Task instructions
Below are records. Copy every line with "center" in it.

Dataset content
^^^^^^^^
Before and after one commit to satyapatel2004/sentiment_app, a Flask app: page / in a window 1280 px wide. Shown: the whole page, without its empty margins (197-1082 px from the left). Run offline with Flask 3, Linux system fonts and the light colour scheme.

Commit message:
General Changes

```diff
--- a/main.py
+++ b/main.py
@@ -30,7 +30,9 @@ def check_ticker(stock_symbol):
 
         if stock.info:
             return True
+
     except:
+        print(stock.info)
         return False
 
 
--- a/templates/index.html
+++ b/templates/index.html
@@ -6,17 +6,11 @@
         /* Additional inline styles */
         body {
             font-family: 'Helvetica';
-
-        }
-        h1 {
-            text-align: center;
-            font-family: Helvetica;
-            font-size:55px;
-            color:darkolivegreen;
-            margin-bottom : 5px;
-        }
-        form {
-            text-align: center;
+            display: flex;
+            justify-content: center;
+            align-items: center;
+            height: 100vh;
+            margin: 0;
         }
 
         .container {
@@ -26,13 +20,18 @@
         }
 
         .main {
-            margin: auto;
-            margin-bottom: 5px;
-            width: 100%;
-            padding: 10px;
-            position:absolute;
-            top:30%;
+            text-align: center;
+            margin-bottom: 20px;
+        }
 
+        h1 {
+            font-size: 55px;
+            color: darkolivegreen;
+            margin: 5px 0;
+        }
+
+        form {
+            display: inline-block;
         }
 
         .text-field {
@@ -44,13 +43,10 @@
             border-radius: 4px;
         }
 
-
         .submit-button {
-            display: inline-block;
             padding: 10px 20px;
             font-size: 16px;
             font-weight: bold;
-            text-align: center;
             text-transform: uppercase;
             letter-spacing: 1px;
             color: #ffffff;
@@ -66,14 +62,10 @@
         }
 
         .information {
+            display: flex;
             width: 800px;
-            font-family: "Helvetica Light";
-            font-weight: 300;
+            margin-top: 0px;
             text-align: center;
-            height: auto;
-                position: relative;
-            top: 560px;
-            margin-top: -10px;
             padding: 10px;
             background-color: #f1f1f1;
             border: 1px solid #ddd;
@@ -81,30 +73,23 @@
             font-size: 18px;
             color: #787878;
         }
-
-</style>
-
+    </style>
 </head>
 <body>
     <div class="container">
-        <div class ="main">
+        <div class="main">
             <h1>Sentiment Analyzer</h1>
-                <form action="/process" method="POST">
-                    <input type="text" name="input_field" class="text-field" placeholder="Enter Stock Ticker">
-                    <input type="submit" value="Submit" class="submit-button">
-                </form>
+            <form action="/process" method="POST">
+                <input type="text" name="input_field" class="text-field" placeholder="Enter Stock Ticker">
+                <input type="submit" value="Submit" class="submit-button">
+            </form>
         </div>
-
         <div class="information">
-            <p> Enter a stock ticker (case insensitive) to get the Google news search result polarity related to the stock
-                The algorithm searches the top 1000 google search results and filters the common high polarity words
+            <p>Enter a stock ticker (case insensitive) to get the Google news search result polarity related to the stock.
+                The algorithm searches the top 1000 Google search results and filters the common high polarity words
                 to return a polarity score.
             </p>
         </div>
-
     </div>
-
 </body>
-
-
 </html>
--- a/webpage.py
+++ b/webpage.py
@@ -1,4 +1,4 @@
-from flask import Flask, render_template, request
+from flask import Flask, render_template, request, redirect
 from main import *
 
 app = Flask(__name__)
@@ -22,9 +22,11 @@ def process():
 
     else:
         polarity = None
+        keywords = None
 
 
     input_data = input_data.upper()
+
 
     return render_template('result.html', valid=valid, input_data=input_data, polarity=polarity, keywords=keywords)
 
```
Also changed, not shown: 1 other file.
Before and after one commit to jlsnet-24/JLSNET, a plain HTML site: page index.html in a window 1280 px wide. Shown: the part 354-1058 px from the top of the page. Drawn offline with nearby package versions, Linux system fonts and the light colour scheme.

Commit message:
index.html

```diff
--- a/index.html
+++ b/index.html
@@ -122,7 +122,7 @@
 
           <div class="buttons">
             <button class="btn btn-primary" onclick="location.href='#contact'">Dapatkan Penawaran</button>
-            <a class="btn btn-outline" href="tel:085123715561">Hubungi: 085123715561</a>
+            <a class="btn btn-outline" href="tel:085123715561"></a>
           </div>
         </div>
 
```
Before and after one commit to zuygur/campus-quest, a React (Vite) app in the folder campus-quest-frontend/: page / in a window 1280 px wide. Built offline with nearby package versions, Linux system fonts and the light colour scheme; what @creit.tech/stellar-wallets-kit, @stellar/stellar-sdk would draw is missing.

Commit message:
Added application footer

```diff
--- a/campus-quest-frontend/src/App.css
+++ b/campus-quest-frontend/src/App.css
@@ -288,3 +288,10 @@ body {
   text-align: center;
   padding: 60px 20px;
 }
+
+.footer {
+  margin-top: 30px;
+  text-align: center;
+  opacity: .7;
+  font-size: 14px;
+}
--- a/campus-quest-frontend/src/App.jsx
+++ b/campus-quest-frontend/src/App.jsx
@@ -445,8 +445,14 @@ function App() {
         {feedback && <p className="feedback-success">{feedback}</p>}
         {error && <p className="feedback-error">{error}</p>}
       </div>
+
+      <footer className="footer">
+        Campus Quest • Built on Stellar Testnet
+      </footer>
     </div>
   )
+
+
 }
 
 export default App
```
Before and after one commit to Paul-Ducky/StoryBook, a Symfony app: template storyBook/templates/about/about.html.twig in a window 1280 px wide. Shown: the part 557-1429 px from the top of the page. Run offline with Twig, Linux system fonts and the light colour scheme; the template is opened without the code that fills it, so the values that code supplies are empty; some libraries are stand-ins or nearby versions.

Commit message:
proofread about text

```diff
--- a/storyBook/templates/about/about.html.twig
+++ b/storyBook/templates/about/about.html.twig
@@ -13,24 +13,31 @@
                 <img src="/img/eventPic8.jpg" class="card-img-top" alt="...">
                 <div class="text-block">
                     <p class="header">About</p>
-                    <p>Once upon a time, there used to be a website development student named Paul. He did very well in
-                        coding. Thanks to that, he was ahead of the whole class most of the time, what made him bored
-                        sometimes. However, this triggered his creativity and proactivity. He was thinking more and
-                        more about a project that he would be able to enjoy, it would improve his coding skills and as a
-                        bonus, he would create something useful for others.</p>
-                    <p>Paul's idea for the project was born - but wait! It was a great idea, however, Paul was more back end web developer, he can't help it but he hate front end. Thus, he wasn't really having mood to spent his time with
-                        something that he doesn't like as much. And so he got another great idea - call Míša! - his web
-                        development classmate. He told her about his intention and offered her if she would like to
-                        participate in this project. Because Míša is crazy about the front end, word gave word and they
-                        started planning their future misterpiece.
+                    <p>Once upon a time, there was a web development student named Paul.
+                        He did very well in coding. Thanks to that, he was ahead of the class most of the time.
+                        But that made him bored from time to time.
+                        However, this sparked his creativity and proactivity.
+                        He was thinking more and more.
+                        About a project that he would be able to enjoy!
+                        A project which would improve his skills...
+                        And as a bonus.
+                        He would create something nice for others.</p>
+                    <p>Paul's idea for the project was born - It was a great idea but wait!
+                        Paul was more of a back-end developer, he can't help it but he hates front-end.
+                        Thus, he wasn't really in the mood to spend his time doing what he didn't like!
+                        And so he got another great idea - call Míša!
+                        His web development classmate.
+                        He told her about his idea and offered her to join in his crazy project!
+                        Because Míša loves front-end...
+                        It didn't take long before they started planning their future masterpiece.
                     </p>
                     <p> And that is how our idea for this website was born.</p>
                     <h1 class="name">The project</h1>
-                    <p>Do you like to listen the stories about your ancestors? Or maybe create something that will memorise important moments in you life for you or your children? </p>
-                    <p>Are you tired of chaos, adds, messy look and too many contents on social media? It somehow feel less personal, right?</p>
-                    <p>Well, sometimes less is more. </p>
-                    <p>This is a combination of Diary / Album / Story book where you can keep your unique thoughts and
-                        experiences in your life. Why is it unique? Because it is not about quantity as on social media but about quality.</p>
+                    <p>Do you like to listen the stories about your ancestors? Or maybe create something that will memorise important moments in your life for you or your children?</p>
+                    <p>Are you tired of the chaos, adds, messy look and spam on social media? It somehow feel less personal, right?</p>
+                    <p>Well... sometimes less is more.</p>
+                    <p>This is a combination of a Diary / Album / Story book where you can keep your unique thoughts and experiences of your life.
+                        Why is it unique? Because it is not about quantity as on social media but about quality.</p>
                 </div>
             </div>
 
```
^^^^^^^^
Output for this task
-            text-align: center;
-            text-align: center;
+            justify-content: center;
+            align-items: center;
+            text-align: center;
-            text-align: center;
             text-align: center;
   text-align: center;
+  text-align: center;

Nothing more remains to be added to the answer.